You read that title right, and probably guessed its significance. The word Cajun comes from the word Acadian. The demonym for a multicultural people group in Louisiana comes from a word describing a woodsy region in eastern Canada. How? To explain, let's use history! When the British colonized the Acadian region in 1710, the people there were already loyal to France, so when the French and Indian War came about, Great Britain deported Acadian residents en masse to the thirteen colonies so as to neutralize a war threat. Those Acadian migrants eventually traveled further south to French-friendly territory and found themselves in French Louisiana. Subsequently, they settled down to create that characteristic culture we know today. The name changed because the French called Acadians Cadians, and the Acadian accent slurs ds into more of a j sound, so we ended up with Cajuns. Now, Acadia as a region gets its name from Italian Arcadia, a latinization of the Greek region arkadia, which is named after Arkas, the mythical descendent of Zeus who founded the place. If we are to go even further, my research indicates (though it is likely that this is erroneous) that Arkas is likely a Turkish name, Arkadas, which is a portmanteau of arka, meaning "back", and das, meaning "fellow". These are Proto-Turkic in origin, but tracing it even more just gets redundant and obfuscating. Now, though, you have a great idea of how convoluted good etymologies can get!
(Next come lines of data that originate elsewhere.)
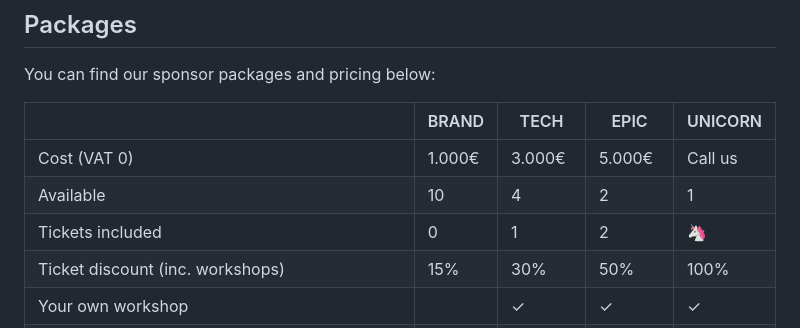
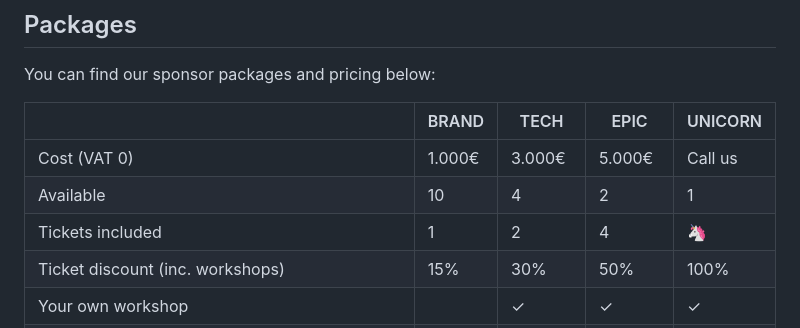
Before and after one commit to ReactFinland/future-frontend-site, a Markdown page: content/for-sponsors.md, the part around the change. GitHub-like rendering.

Commit message:
Adjust ticket inclusion for sponsor tiers
Updated the ticket inclusion for sponsorship levels.

```diff
--- a/content/for-sponsors.md
+++ b/content/for-sponsors.md
@@ -46,7 +46,7 @@ You can find our sponsor packages and pricing below:
 -|-|-|-|-
 Cost (VAT 0) | 1.000€ | 3.000€ | 5.000€ | Call us
 Available | 10 | 4 | 2 | 1
-Tickets included | 0 | 1 | 2 | 🦄
+Tickets included | 1 | 2 | 4 | 🦄
 Ticket discount (inc. workshops) | 15% | 30% | 50% | 100%
 Your own workshop | | &#10003; | &#10003; | &#10003;
 Logo size on website | Small | Medium | Large | 🦄
```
Hello! I'm Adam Aleksic, a senior studying government and linguistics at Harvard University, where I co-founded the Harvard Undergraduate Linguistics Society. In addition to etymology, I also really enjoy trivia, politics, vexillology, geography, board games, conlanging, art history, and law.